INFORMATION PROVIDED
·····

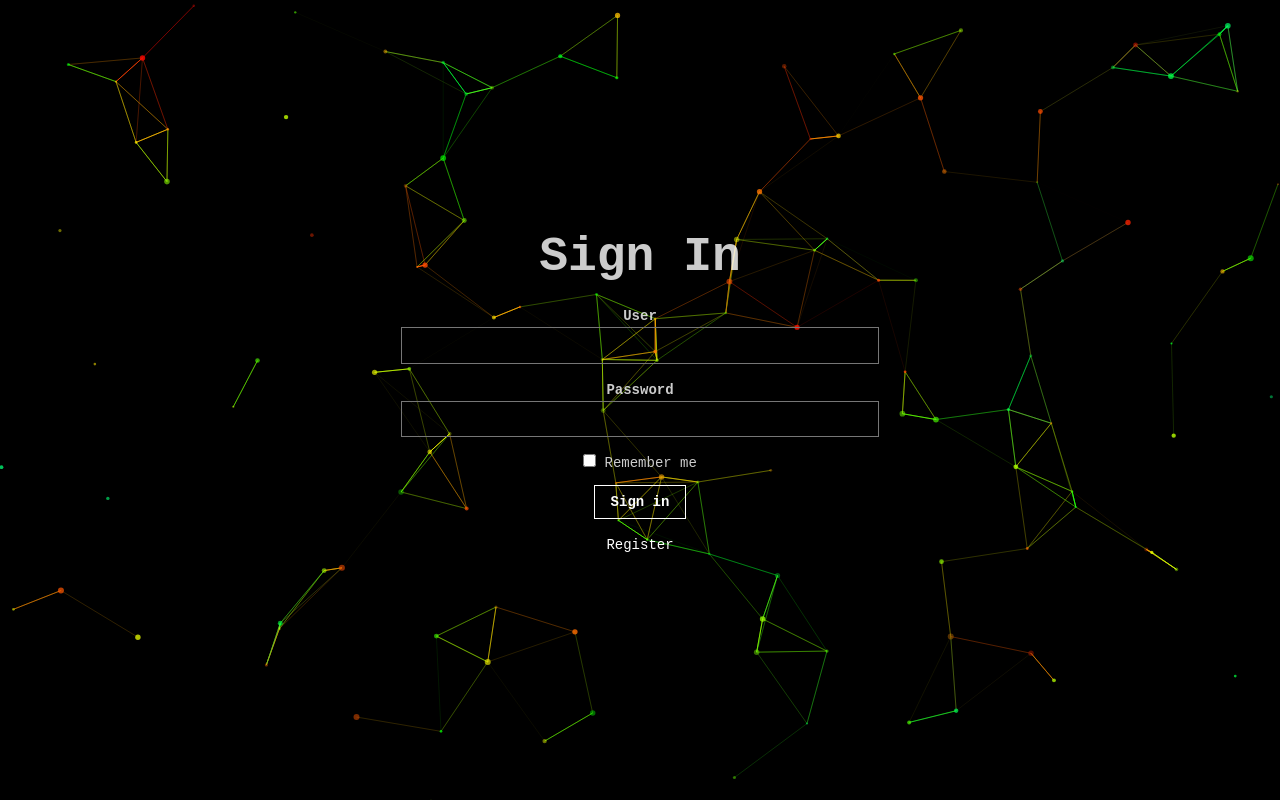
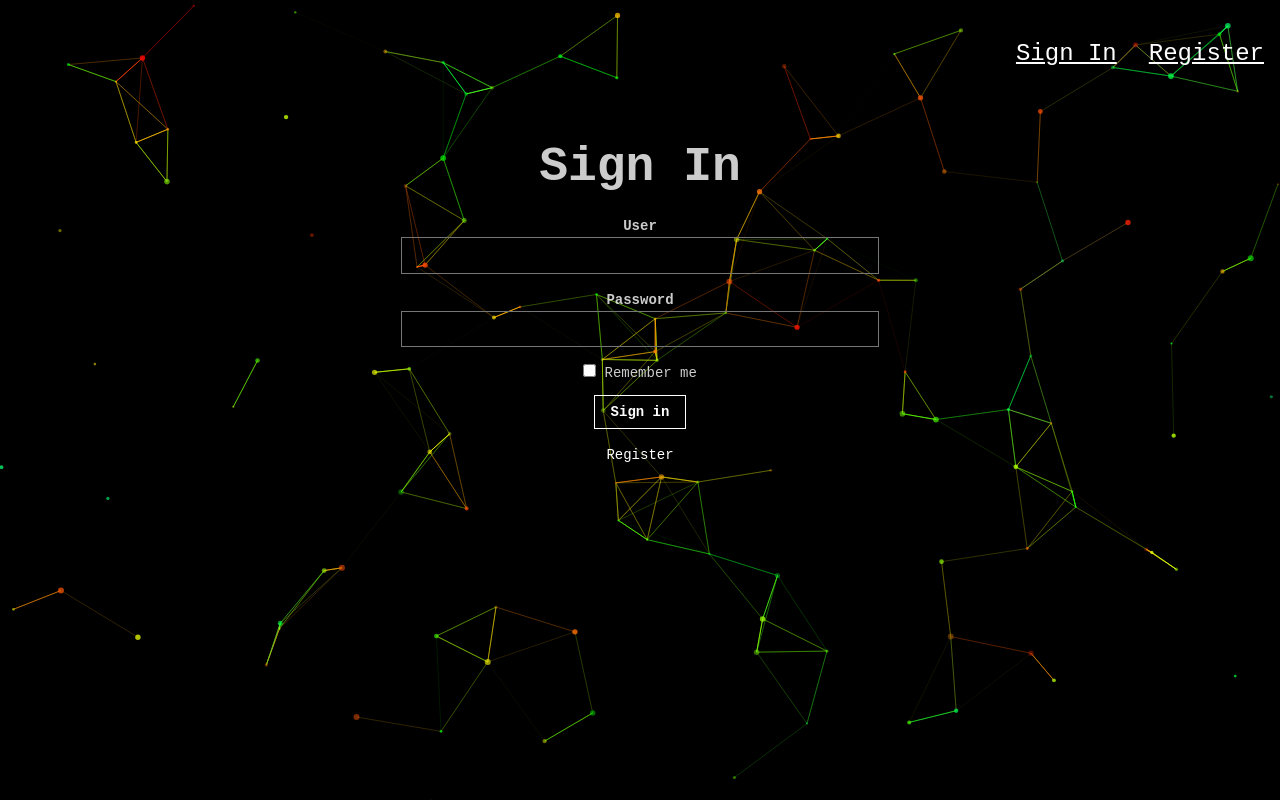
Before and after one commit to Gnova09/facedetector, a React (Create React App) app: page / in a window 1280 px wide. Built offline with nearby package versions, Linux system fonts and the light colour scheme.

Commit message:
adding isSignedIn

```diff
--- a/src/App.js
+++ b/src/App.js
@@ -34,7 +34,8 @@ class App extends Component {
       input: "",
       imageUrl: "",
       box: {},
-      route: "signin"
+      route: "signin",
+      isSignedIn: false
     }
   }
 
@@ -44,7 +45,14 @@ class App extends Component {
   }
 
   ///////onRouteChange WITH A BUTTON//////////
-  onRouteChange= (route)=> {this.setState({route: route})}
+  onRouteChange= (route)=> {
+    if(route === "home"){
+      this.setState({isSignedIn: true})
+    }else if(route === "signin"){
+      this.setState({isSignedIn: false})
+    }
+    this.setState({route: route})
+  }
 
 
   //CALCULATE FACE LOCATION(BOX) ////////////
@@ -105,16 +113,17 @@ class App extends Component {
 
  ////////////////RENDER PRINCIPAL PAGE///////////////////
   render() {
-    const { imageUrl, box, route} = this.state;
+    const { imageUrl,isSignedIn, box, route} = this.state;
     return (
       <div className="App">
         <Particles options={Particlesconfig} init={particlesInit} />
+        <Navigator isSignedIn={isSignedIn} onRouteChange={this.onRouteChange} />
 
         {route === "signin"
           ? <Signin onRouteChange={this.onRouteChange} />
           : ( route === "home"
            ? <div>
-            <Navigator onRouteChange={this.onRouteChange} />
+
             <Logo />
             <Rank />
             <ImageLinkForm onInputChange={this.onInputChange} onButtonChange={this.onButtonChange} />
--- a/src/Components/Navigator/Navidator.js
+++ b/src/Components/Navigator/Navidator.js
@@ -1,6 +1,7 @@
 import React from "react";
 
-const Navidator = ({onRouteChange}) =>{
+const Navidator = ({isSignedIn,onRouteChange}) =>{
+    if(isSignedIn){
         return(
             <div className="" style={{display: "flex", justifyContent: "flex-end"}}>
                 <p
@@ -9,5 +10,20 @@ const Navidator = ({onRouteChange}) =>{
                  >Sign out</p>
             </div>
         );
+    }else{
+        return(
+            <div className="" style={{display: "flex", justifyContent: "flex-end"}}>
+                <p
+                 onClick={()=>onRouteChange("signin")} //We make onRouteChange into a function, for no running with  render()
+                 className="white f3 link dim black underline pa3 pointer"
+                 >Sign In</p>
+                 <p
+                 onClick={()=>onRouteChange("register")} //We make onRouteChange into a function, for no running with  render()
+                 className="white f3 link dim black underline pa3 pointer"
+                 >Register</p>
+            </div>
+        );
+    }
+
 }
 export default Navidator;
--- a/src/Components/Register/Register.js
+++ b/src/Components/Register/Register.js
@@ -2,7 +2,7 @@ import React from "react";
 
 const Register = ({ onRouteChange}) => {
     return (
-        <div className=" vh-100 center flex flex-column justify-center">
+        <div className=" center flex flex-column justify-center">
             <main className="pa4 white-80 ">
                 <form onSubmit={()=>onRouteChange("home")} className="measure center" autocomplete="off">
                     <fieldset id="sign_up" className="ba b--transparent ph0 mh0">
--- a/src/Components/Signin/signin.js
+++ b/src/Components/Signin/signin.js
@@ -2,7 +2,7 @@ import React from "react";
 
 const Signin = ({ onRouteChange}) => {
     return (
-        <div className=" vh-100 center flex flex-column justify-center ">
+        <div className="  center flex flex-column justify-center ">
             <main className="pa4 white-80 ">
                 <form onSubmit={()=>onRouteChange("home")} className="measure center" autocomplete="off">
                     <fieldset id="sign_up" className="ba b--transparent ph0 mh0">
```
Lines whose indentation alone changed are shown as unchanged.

·····

INSTRUCTIONS TO FOLLOW
Repeat all the records exactly, images excluded.

ANSWER TO THIS PROBLEM
Before and after one commit to Gnova09/facedetector, a React (Create React App) app: page / in a window 1280 px wide. Built offline with nearby package versions, Linux system fonts and the light colour scheme.

Commit message:
adding isSignedIn

```diff
--- a/src/App.js
+++ b/src/App.js
@@ -34,7 +34,8 @@ class App extends Component {
       input: "",
       imageUrl: "",
       box: {},
-      route: "signin"
+      route: "signin",
+      isSignedIn: false
     }
   }
 
@@ -44,7 +45,14 @@ class App extends Component {
   }
 
   ///////onRouteChange WITH A BUTTON//////////
-  onRouteChange= (route)=> {this.setState({route: route})}
+  onRouteChange= (route)=> {
+    if(route === "home"){
+      this.setState({isSignedIn: true})
+    }else if(route === "signin"){
+      this.setState({isSignedIn: false})
+    }
+    this.setState({route: route})
+  }
 
 
   //CALCULATE FACE LOCATION(BOX) ////////////
@@ -105,16 +113,17 @@ class App extends Component {
 
  ////////////////RENDER PRINCIPAL PAGE///////////////////
   render() {
-    const { imageUrl, box, route} = this.state;
+    const { imageUrl,isSignedIn, box, route} = this.state;
     return (
       <div className="App">
         <Particles options={Particlesconfig} init={particlesInit} />
+        <Navigator isSignedIn={isSignedIn} onRouteChange={this.onRouteChange} />
 
         {route === "signin"
           ? <Signin onRouteChange={this.onRouteChange} />
           : ( route === "home"
            ? <div>
-            <Navigator onRouteChange={this.onRouteChange} />
+
             <Logo />
             <Rank />
             <ImageLinkForm onInputChange={this.onInputChange} onButtonChange={this.onButtonChange} />
--- a/src/Components/Navigator/Navidator.js
+++ b/src/Components/Navigator/Navidator.js
@@ -1,6 +1,7 @@
 import React from "react";
 
-const Navidator = ({onRouteChange}) =>{
+const Navidator = ({isSignedIn,onRouteChange}) =>{
+    if(isSignedIn){
         return(
             <div className="" style={{display: "flex", justifyContent: "flex-end"}}>
                 <p
@@ -9,5 +10,20 @@ const Navidator = ({onRouteChange}) =>{
                  >Sign out</p>
             </div>
         );
+    }else{
+        return(
+            <div className="" style={{display: "flex", justifyContent: "flex-end"}}>
+                <p
+                 onClick={()=>onRouteChange("signin")} //We make onRouteChange into a function, for no running with  render()
+                 className="white f3 link dim black underline pa3 pointer"
+                 >Sign In</p>
+                 <p
+                 onClick={()=>onRouteChange("register")} //We make onRouteChange into a function, for no running with  render()
+                 className="white f3 link dim black underline pa3 pointer"
+                 >Register</p>
+            </div>
+        );
+    }
+
 }
 export default Navidator;
--- a/src/Components/Register/Register.js
+++ b/src/Components/Register/Register.js
@@ -2,7 +2,7 @@ import React from "react";
 
 const Register = ({ onRouteChange}) => {
     return (
-        <div className=" vh-100 center flex flex-column justify-center">
+        <div className=" center flex flex-column justify-center">
             <main className="pa4 white-80 ">
                 <form onSubmit={()=>onRouteChange("home")} className="measure center" autocomplete="off">
                     <fieldset id="sign_up" className="ba b--transparent ph0 mh0">
--- a/src/Components/Signin/signin.js
+++ b/src/Components/Signin/signin.js
@@ -2,7 +2,7 @@ import React from "react";
 
 const Signin = ({ onRouteChange}) => {
     return (
-        <div className=" vh-100 center flex flex-column justify-center ">
+        <div className="  center flex flex-column justify-center ">
             <main className="pa4 white-80 ">
                 <form onSubmit={()=>onRouteChange("home")} className="measure center" autocomplete="off">
                     <fieldset id="sign_up" className="ba b--transparent ph0 mh0">
```
Lines whose indentation alone changed are shown as unchanged.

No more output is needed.